This is an editorial opinion from Wes Craik, Canadian freelance writer and host of the FINterpreter YouTube channel.
Central Bank Digital Currencies (CBDC) will soon be operational in various countries and it is important to note that they are a form of money with inherent programmability. Rules can and will be set on how these central bank liabilities can be spent. Over time, CBDCs eliminate cash and thus private exchange. They are also the most “slippery slope” we have witnessed.
In the wrong hands, the ability to program money is terrifying and will be used to serve authoritarian ends to varying degrees. Imagine China—a leading CBDC country—applying its dystopian social credit system directly to the digital yuan: allowing spending only on government-sanctioned goods and services, offering interest rates that discourage those unfavorable to the Chinese Communist Party (CCP), and provides money with expiration dates, forcing spending instead of saving.
Simply put, it’s not money; it is a lever of the central bank for economic influence and social control. It is a means of energy exchange that gives the user very little choice, which is highly undesirable and in fact somewhat antithetical to the very concept of money itself. Not to mention that these currencies will simply represent already rapidly depreciating fiat notes that actively siphon the stored life force of their users to fund government initiatives.

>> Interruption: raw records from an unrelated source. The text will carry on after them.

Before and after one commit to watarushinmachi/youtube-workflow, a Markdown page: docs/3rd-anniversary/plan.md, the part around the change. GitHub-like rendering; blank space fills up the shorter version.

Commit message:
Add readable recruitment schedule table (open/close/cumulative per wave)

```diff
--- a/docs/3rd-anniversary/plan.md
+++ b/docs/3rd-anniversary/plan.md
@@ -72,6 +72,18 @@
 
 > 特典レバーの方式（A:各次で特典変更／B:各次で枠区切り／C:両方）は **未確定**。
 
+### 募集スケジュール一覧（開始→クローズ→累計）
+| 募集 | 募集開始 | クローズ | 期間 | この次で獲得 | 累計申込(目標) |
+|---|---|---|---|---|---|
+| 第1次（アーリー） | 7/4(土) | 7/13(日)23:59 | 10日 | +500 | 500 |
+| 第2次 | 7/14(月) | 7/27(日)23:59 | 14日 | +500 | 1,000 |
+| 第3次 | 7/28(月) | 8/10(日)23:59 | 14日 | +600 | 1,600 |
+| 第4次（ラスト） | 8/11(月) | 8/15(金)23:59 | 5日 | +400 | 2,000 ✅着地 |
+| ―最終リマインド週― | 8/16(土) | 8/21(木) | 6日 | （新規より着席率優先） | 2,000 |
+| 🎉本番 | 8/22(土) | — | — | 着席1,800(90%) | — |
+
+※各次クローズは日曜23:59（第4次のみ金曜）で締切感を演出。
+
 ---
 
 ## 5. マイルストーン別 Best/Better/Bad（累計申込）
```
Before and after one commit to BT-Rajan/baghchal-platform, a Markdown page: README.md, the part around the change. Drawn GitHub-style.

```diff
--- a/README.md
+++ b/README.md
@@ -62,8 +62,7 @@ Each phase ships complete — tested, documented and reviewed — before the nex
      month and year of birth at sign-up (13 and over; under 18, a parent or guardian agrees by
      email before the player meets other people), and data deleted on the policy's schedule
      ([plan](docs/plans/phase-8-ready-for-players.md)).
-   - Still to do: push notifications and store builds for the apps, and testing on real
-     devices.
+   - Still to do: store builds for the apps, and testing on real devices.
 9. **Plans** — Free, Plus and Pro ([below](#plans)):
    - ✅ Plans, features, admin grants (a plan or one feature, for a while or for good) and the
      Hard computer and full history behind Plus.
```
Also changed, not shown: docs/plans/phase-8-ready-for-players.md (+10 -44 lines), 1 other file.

Fortunately, as the global population begins to fight these fundamental violations of both privacy and property rights, they will have the ability to store and transact their monetary energy using international and incorruptible money managed by rules, not rulers – Bitcoin – for the first time in history.
You can create a currency as you wish, but you cannot force people to value it. The free market has historically been the one to seek out and select a desirable currency when the old ones have failed them. People instinctively gravitate towards more robust mediums of exchange when vulnerabilities or abuses of the present manifest themselves in seriousness.
Historically, gold has been the primary monetary asset that societies have used in most cases. It is an easily recognizable and durable mineral that can be melted, separated and recovered with virtually zero loss. Gold is also relatively scarce in supply because its extraction and refining requires a huge kinetic proof of work. Its issuance is not arbitrarily dictated by a ruler or authority figure.
So gold checks a lot of the boxes! It is relatively divisible, although it certainly has its limitations. It is durable enough to transmit energy over time, and its scarcity ensures that it works reasonably well as a store of value.
However, it has a scalability problem. Gold is difficult to trade at scale and at a granular level. Both transportation and storage of gold require significant power projection capability, “In order for the return on investment not [return on investment] for confiscation [it] prove too attractive to your local [barbarian] to ignore,” as Jason Lowery puts it.
Lugging around gold coins to buy milk is cumbersome and limits the throughput of human exchange. We must note that human exchange is the basis of civilization, as it allows for an ever-increasing division of labor and specialization of crafts, which provides greater output per unit of energy expended. This is why layer 2 paper money, which is supposed to be convertible to the main asset of the economy, is a revolutionary technology. Paper notes allow for a much greater scale and detail of energy exchange between people with very little friction. This and the Medici family’s double-entry ledger system are two shining examples of money as an ever-advancing technology.
The money supply becomes toxic when the supply of these paper notes or records in private ledgers is abused and/or separated from a truly valuable underlying asset. This has historically led to hyperinflation and currency collapse.
Bitcoin is a base-layer monetary network that is scarcer than gold, with a clearly defined and immutable capped maximum supply of 21 million. It is highly divisible, instantly verifiable with zero error and durable for the rest of time. Its release schedule for the next approximately 118 years is known with certainty, after which it will never be released again. Bitcoin also has low or zero carrying costs and cannot be confiscated – even by violence – when stored properly.
Interestingly, being the first and dominant digital entity to be directly linked to proof-of-work mining, Bitcoin – the first and so far only digital commodity – is actually the lightest physical entity we’ve ever discovered, enabling permissionless transactions at speed , close to light, without an intermediary. As Knut Svanholm notes, this weightlessness technically makes Bitcoin “element zero on the periodic table.” It also makes it capable of being a major monetary asset for the digital age and beyond.
We have once again upgraded our rails of human energy exchange, but this time in a way where individual self-interest serves to promote the property rights of everyone else. By attacking Bitcoin, you simply crystallize its defenses and increase the potential energy of all its users in real terms. Michael Saylor notes that Bitcoin is “anti-fragile”. As such, it encourages cooperation rather than coercion or attempts at subversion. This mechanic is a key revelation that Bitcoin brings forth, such Lowry callsmutually assured storage.”
Bitcoin represents hope for a more just human future based on our newly discovered universal constant: 21 million.
Fix the money, fix the world.
This is a guest post by Wes Craik. The opinions expressed are entirely their own and do not necessarily reflect those of BTC Inc. or Bitcoin Magazine.